Like many with dreams of working in the fashion industry, Davis began her career by interning - but encountered countless obstacles in the form of funding, sexism and racism.
“A lot of places expect their interns to work every single day without paying them. How are they meant to earn any money to live at all?” she points out. “I tried to find a job but there wasn't anything out there. I had always wanted to launch my own brand, so it felt as though there couldn’t be a better time to go it alone.”
She continued: “I balanced the freelance work I was doing and put what I earned back into my business. I have a bunch of really talented friends who were able to help me. They called in favours for me and that’s how I started. Once you begin, it just keeps on going really.
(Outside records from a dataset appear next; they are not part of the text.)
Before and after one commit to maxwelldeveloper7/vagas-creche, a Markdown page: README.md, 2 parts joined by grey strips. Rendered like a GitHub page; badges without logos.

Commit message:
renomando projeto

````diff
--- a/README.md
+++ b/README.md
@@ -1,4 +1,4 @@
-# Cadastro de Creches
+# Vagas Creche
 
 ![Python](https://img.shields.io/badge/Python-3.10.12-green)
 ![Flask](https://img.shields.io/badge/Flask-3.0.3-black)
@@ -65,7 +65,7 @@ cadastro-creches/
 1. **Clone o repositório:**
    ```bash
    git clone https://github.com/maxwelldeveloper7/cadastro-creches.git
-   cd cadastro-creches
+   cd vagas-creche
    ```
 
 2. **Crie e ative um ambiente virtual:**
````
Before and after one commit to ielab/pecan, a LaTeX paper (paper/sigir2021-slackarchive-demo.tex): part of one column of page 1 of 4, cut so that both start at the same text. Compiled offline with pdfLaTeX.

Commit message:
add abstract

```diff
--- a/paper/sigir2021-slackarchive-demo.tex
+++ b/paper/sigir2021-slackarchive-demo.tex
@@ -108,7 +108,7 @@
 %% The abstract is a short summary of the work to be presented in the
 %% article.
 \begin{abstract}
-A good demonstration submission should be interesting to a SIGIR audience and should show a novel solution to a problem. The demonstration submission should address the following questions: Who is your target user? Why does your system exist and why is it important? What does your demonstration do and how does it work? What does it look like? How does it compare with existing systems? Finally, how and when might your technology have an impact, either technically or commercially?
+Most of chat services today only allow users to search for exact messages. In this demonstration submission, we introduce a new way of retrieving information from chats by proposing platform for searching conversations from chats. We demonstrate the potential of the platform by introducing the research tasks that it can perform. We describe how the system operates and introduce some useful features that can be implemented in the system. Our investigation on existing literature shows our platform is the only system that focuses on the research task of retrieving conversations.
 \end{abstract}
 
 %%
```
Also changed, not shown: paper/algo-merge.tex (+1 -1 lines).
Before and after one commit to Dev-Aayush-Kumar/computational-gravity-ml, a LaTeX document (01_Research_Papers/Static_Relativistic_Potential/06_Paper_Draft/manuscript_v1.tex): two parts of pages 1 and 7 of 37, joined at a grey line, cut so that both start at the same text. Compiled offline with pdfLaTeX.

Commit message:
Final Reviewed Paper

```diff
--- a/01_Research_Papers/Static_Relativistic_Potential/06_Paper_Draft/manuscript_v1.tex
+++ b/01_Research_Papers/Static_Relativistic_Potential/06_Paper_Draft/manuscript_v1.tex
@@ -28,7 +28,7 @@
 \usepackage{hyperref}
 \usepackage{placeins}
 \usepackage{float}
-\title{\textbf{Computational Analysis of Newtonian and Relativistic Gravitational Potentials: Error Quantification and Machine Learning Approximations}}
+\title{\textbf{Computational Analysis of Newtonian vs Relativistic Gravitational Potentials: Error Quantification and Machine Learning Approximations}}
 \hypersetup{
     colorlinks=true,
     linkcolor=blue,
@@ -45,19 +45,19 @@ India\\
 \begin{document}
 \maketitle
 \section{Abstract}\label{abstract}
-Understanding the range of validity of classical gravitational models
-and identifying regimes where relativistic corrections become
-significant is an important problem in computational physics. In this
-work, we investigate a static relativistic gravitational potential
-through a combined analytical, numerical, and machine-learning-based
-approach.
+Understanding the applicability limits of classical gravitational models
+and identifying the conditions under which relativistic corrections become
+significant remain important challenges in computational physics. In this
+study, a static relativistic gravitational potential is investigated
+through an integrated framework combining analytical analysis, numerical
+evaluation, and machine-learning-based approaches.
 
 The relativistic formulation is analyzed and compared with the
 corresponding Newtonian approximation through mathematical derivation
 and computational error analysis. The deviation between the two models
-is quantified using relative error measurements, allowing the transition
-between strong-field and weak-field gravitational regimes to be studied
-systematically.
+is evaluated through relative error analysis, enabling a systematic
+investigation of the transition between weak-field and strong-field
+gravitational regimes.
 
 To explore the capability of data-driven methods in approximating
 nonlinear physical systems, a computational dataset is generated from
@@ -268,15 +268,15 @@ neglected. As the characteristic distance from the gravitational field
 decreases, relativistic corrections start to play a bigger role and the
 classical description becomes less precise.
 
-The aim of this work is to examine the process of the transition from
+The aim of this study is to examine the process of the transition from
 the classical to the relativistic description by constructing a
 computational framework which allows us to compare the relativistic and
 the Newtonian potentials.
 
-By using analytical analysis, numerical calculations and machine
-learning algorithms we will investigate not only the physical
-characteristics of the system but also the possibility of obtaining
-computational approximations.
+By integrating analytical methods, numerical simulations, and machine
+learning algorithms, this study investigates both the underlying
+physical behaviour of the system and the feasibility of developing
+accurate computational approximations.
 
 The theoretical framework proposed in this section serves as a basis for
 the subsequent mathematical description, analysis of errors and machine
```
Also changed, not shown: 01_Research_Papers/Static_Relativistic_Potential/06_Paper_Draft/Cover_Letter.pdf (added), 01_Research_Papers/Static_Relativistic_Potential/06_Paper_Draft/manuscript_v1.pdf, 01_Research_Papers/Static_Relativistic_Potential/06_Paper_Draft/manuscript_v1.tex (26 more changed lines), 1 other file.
"It was hard at the beginning, I had a tough experience with factory managers. They were normally older men who didn't want to take any instructions from a small Brown female such as I. I was literally just trying to make clothes and there was just so much aggression.
"It was taking a toll on my mental and physical health. At some point I started sending a friend, who was a white guy, to talk to them and then obviously everything was fine and sorted straight away. It's unsurprising and depressing at the same time that that was the reality."
Davis describes how she felt overwhelmed by the structure of the industry. As an advocate for sustainability, she felt it was hypocritical to continue working season by season, so she changed her business model and now creates one collection a year with smaller drops in-between. Her new way of working rejects fashion's typically relentless pace, which dictates that designers churn out collections up to eight times a year, often creating a vast amount of waste in the proceeds.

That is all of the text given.